What you will do
Return each entry word for word and skip its pictures.

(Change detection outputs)
********************

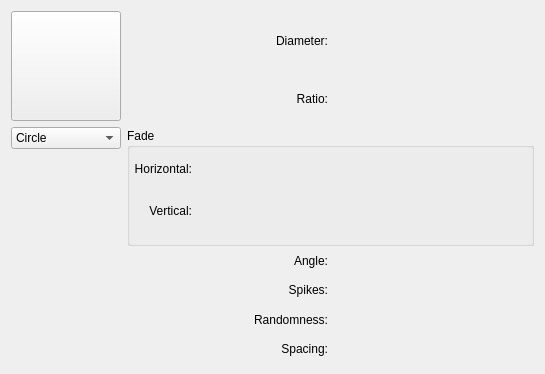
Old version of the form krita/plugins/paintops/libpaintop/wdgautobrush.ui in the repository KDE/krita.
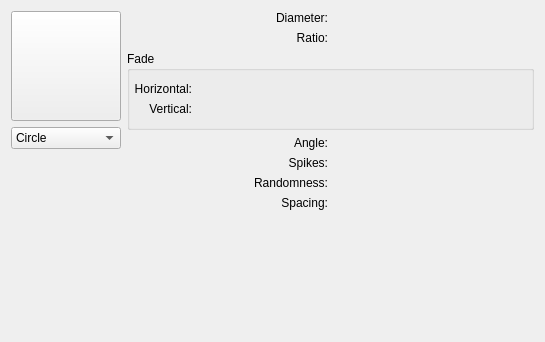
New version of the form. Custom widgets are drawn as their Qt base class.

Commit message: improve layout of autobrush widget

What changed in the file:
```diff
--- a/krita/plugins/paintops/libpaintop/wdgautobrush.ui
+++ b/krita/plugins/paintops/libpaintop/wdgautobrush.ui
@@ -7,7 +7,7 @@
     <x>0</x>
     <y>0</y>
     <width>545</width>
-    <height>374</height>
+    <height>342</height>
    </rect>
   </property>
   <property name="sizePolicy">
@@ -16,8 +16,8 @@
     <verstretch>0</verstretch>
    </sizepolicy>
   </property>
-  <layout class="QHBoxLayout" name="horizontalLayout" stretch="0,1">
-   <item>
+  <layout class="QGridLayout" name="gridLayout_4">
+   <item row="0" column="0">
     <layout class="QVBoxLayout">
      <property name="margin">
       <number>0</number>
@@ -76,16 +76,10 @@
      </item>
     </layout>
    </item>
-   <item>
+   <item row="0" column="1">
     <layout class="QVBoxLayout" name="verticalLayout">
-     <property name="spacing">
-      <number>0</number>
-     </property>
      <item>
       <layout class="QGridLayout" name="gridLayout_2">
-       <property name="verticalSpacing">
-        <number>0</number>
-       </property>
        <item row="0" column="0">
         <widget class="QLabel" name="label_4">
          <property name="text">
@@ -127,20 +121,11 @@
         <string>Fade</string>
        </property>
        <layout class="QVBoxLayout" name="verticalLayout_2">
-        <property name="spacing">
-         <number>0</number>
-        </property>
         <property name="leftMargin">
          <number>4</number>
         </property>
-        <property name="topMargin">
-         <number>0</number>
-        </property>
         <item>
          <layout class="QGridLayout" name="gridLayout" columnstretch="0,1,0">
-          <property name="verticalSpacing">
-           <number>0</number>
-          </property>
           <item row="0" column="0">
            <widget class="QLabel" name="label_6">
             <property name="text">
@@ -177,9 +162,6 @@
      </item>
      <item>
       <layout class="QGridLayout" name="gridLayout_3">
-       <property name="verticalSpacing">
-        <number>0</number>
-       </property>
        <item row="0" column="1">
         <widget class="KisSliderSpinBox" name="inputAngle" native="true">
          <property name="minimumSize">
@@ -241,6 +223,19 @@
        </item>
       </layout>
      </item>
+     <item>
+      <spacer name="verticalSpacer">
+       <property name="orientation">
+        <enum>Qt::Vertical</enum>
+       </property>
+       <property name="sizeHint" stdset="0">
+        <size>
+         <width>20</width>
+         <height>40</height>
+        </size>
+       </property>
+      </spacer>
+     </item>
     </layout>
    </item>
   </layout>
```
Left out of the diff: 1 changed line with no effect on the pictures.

********************

Answer section
Old version of the form krita/plugins/paintops/libpaintop/wdgautobrush.ui in the repository KDE/krita.
New version of the form. Custom widgets are drawn as their Qt base class.

Commit message: improve layout of autobrush widget

What changed in the file:
```diff
--- a/krita/plugins/paintops/libpaintop/wdgautobrush.ui
+++ b/krita/plugins/paintops/libpaintop/wdgautobrush.ui
@@ -7,7 +7,7 @@
     <x>0</x>
     <y>0</y>
     <width>545</width>
-    <height>374</height>
+    <height>342</height>
    </rect>
   </property>
   <property name="sizePolicy">
@@ -16,8 +16,8 @@
     <verstretch>0</verstretch>
    </sizepolicy>
   </property>
-  <layout class="QHBoxLayout" name="horizontalLayout" stretch="0,1">
-   <item>
+  <layout class="QGridLayout" name="gridLayout_4">
+   <item row="0" column="0">
     <layout class="QVBoxLayout">
      <property name="margin">
       <number>0</number>
@@ -76,16 +76,10 @@
      </item>
     </layout>
    </item>
-   <item>
+   <item row="0" column="1">
     <layout class="QVBoxLayout" name="verticalLayout">
-     <property name="spacing">
-      <number>0</number>
-     </property>
      <item>
       <layout class="QGridLayout" name="gridLayout_2">
-       <property name="verticalSpacing">
-        <number>0</number>
-       </property>
        <item row="0" column="0">
         <widget class="QLabel" name="label_4">
          <property name="text">
@@ -127,20 +121,11 @@
         <string>Fade</string>
        </property>
        <layout class="QVBoxLayout" name="verticalLayout_2">
-        <property name="spacing">
-         <number>0</number>
-        </property>
         <property name="leftMargin">
          <number>4</number>
         </property>
-        <property name="topMargin">
-         <number>0</number>
-        </property>
         <item>
          <layout class="QGridLayout" name="gridLayout" columnstretch="0,1,0">
-          <property name="verticalSpacing">
-           <number>0</number>
-          </property>
           <item row="0" column="0">
            <widget class="QLabel" name="label_6">
             <property name="text">
@@ -177,9 +162,6 @@
      </item>
      <item>
       <layout class="QGridLayout" name="gridLayout_3">
-       <property name="verticalSpacing">
-        <number>0</number>
-       </property>
        <item row="0" column="1">
         <widget class="KisSliderSpinBox" name="inputAngle" native="true">
          <property name="minimumSize">
@@ -241,6 +223,19 @@
        </item>
       </layout>
      </item>
+     <item>
+      <spacer name="verticalSpacer">
+       <property name="orientation">
+        <enum>Qt::Vertical</enum>
+       </property>
+       <property name="sizeHint" stdset="0">
+        <size>
+         <width>20</width>
+         <height>40</height>
+        </size>
+       </property>
+      </spacer>
+     </item>
     </layout>
    </item>
   </layout>
```
Left out of the diff: 1 changed line with no effect on the pictures.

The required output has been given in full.